#### Data provided
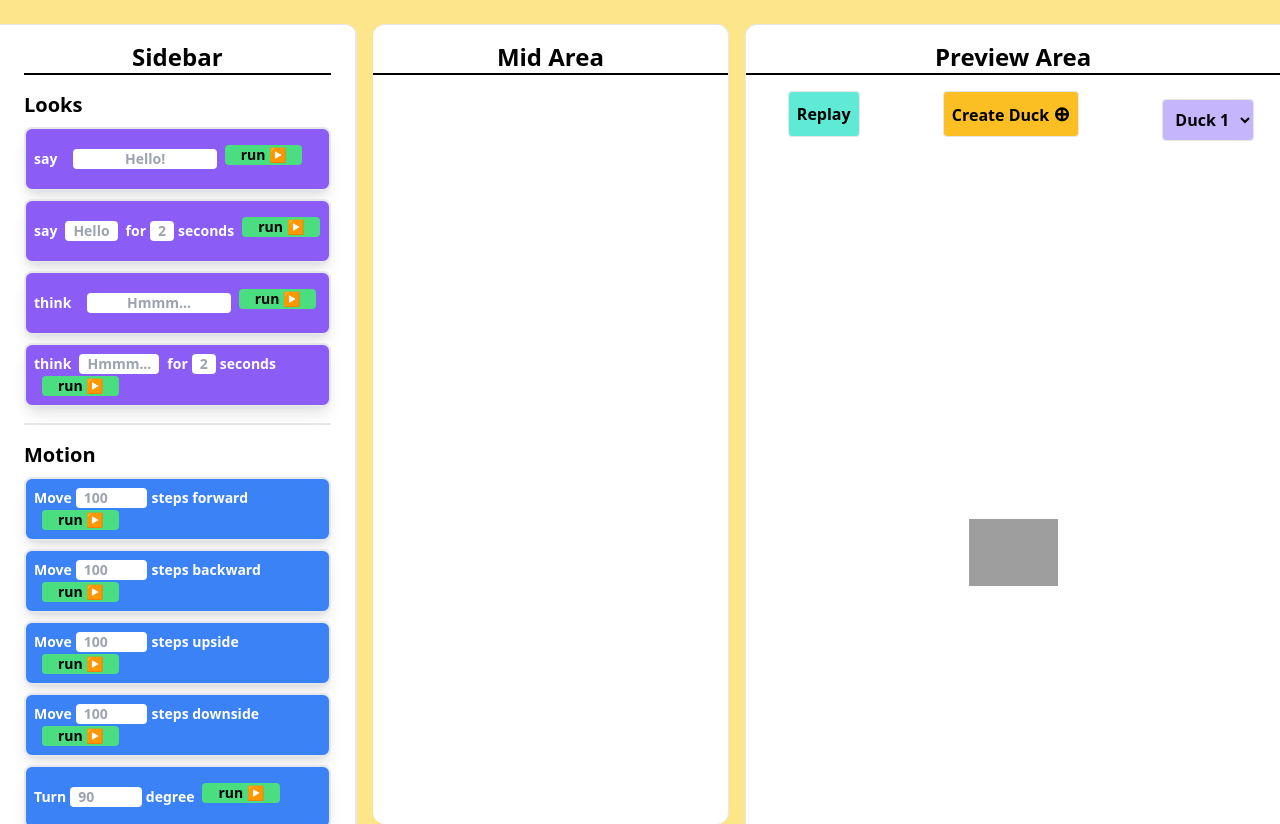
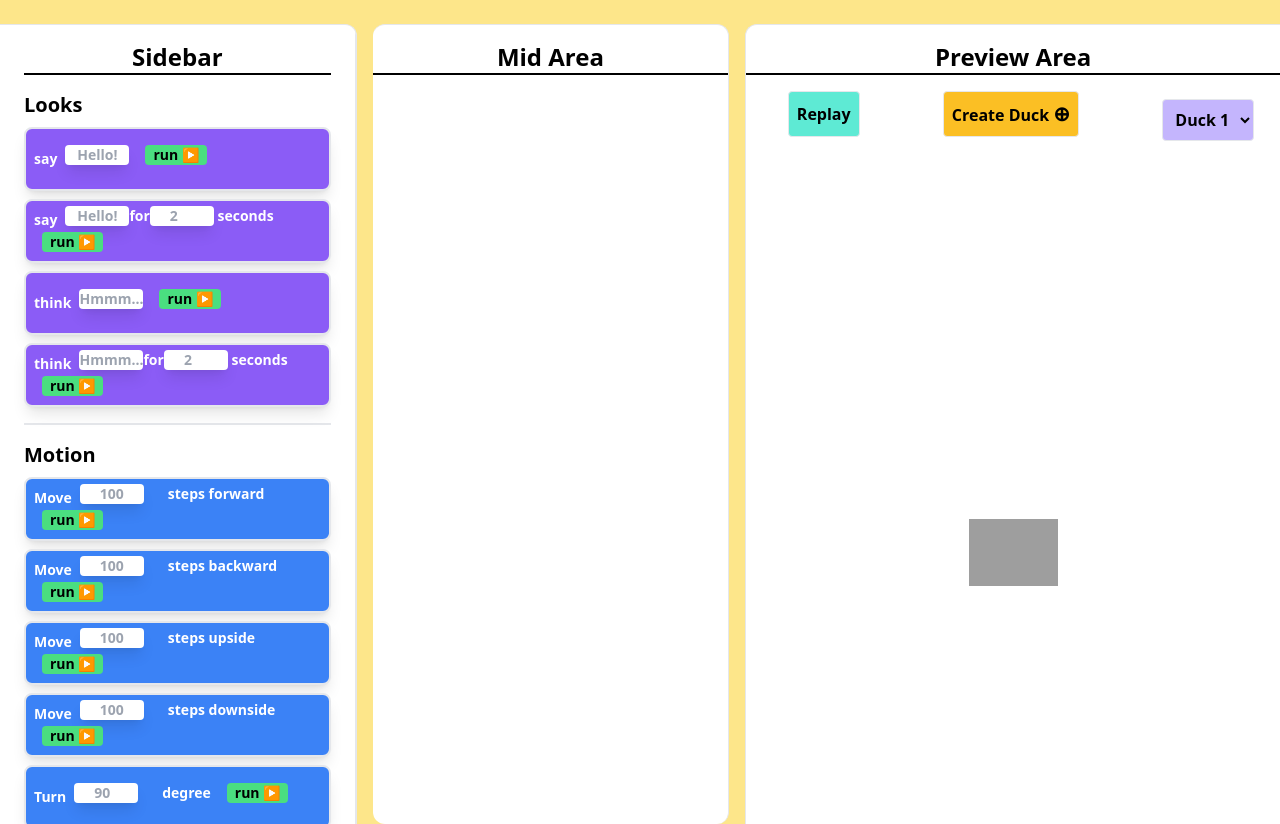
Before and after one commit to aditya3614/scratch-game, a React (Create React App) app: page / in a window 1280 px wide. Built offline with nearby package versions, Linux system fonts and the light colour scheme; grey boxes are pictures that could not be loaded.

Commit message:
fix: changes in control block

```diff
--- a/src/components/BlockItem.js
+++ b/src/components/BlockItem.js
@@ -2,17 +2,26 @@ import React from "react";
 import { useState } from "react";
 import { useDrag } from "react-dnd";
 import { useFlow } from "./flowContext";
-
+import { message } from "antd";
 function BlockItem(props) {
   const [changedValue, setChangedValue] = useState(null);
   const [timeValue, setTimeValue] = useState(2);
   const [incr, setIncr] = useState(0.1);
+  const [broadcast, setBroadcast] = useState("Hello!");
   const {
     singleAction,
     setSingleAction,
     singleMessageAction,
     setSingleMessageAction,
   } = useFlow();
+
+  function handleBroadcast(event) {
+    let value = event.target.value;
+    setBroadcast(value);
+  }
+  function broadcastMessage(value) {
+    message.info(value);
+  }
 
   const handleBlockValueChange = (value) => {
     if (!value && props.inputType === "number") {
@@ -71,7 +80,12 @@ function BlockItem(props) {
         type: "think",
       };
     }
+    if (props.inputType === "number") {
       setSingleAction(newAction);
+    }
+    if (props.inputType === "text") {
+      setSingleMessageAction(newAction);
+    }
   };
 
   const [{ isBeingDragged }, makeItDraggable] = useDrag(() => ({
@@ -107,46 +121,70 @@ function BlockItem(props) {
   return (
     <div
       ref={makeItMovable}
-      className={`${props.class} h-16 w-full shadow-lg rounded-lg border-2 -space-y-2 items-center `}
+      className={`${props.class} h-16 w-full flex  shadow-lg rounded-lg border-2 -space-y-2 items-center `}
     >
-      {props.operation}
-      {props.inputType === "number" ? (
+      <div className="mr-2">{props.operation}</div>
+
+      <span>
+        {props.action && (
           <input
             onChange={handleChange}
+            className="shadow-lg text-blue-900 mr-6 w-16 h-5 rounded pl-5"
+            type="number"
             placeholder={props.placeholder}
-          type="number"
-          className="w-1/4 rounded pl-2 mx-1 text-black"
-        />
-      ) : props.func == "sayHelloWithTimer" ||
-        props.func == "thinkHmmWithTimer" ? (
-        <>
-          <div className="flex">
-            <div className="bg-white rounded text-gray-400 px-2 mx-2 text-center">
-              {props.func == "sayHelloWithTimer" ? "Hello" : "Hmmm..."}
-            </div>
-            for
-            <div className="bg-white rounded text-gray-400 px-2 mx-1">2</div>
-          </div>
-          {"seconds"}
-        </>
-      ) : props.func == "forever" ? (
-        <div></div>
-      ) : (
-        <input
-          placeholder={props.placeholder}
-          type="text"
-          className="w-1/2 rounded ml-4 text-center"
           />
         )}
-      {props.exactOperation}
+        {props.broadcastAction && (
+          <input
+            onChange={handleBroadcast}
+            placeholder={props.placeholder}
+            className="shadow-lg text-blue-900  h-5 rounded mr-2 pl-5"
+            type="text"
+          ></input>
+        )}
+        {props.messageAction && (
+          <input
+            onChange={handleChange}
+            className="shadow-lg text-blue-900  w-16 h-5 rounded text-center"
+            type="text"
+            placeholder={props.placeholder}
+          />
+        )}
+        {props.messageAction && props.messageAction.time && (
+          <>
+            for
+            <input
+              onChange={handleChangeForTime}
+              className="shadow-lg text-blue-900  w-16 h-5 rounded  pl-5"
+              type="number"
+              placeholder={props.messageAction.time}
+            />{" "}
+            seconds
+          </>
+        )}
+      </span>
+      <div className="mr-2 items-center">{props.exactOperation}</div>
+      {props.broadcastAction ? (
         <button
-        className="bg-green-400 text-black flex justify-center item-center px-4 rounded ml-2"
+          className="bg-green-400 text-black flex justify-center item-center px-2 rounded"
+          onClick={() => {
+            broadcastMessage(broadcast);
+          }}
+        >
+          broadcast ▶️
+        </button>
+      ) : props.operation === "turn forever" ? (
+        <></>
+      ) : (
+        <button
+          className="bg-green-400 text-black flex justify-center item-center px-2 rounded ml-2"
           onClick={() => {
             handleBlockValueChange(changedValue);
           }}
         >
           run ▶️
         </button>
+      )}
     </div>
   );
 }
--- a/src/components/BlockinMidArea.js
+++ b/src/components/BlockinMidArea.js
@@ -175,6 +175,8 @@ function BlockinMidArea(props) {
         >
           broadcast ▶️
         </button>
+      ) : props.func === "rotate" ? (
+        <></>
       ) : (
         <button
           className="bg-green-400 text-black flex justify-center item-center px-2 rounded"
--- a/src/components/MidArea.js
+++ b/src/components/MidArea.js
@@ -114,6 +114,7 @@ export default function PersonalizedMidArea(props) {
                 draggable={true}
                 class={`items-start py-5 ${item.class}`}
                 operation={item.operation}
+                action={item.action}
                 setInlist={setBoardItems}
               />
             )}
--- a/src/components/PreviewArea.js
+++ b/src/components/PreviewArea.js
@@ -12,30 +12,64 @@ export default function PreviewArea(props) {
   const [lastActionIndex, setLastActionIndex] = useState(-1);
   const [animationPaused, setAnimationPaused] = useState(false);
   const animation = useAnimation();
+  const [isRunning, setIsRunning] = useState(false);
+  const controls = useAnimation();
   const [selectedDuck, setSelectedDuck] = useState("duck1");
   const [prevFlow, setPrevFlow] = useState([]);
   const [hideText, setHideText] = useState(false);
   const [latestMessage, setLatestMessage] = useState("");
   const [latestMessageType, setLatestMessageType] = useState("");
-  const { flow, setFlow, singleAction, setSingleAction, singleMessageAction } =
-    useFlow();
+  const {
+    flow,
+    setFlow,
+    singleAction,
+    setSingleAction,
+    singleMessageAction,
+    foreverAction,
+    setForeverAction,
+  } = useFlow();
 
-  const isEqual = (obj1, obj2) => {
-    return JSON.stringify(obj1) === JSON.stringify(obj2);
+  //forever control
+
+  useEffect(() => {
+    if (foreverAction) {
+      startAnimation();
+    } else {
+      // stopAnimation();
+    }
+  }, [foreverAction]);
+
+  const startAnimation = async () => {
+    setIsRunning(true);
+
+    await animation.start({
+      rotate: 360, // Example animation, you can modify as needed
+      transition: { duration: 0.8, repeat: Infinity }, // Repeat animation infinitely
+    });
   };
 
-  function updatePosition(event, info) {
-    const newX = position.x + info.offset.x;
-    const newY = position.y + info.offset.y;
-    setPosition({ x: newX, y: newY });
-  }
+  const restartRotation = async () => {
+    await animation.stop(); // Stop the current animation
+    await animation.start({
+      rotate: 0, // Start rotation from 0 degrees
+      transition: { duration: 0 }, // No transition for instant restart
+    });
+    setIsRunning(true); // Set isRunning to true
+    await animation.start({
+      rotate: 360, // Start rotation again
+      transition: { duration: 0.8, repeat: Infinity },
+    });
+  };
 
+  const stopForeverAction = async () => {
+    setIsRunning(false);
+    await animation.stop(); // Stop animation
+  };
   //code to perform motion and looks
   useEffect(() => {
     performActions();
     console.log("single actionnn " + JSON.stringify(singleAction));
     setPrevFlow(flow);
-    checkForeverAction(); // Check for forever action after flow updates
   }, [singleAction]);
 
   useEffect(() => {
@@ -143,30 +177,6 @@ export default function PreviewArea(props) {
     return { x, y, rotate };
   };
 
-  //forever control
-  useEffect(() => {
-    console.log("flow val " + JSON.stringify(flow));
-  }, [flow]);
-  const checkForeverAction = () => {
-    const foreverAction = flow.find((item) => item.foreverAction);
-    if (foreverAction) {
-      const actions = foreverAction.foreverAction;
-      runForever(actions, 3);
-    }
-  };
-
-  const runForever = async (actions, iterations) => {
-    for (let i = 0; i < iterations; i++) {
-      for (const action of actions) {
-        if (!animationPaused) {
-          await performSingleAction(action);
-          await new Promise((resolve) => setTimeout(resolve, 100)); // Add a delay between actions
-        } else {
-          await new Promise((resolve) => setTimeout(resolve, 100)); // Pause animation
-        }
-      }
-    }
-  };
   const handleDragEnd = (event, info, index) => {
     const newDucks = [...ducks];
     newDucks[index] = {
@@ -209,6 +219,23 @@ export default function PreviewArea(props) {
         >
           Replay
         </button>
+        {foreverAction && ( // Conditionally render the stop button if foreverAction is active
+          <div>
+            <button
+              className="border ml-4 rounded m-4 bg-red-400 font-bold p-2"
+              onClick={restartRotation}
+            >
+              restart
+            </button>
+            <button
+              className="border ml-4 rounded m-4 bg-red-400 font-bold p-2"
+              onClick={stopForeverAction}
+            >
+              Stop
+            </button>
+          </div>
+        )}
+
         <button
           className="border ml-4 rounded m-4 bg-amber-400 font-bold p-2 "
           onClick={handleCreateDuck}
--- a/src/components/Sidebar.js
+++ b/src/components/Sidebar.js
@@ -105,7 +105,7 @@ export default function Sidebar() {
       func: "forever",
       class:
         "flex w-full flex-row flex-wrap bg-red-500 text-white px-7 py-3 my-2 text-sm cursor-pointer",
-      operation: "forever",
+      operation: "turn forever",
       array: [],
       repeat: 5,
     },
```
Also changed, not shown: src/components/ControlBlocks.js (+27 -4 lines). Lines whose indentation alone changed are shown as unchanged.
########
#### Data provided
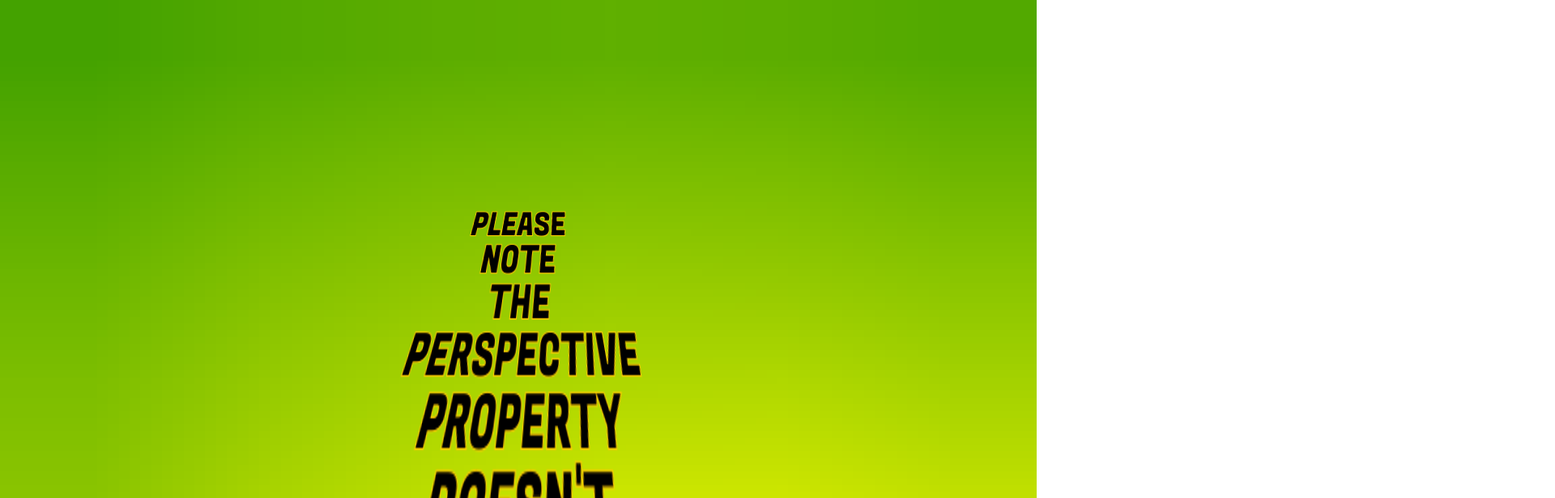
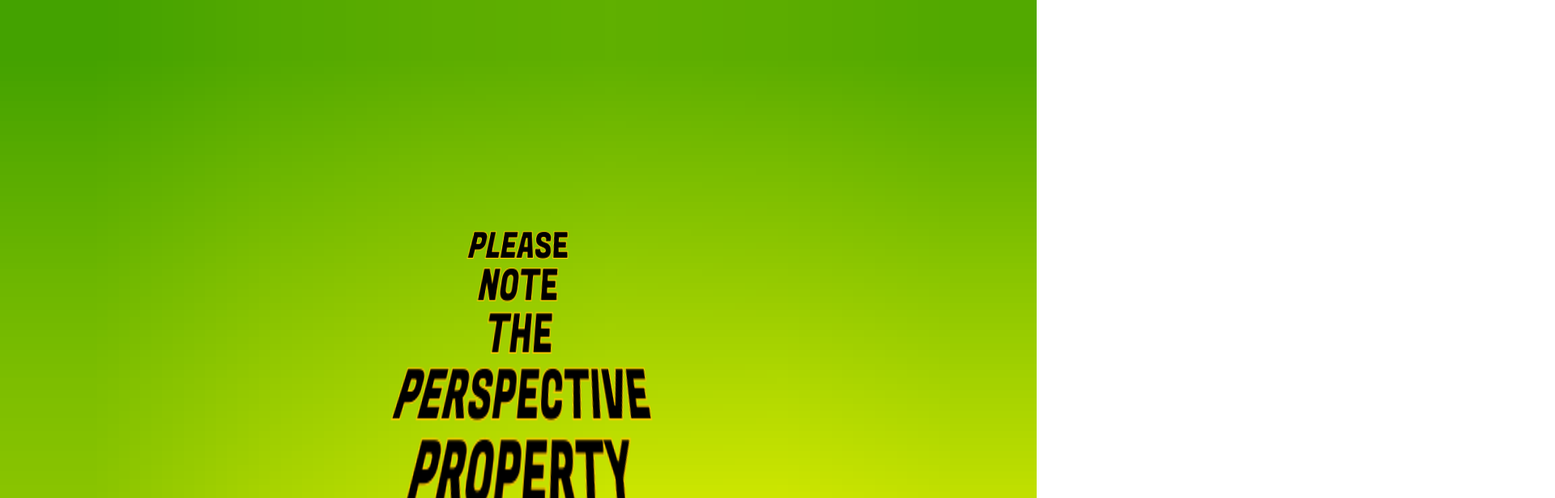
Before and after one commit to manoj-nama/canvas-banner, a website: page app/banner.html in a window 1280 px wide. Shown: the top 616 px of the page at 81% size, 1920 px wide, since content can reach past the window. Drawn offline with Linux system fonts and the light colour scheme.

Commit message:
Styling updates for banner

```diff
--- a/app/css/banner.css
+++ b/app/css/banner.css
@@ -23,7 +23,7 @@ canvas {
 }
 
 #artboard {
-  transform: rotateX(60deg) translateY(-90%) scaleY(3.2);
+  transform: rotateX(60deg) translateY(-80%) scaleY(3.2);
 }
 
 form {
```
########
--- Problem statement ---
All lines in the records above with "await" need to be found and copied.

--- Response area ---
+    await animation.start({
+    await animation.stop(); // Stop the current animation
+    await animation.start({
+    await animation.start({
+    await animation.stop(); // Stop animation
-          await performSingleAction(action);
-          await new Promise((resolve) => setTimeout(resolve, 100)); // Add a delay between actions
-          await new Promise((resolve) => setTimeout(resolve, 100)); // Pause animation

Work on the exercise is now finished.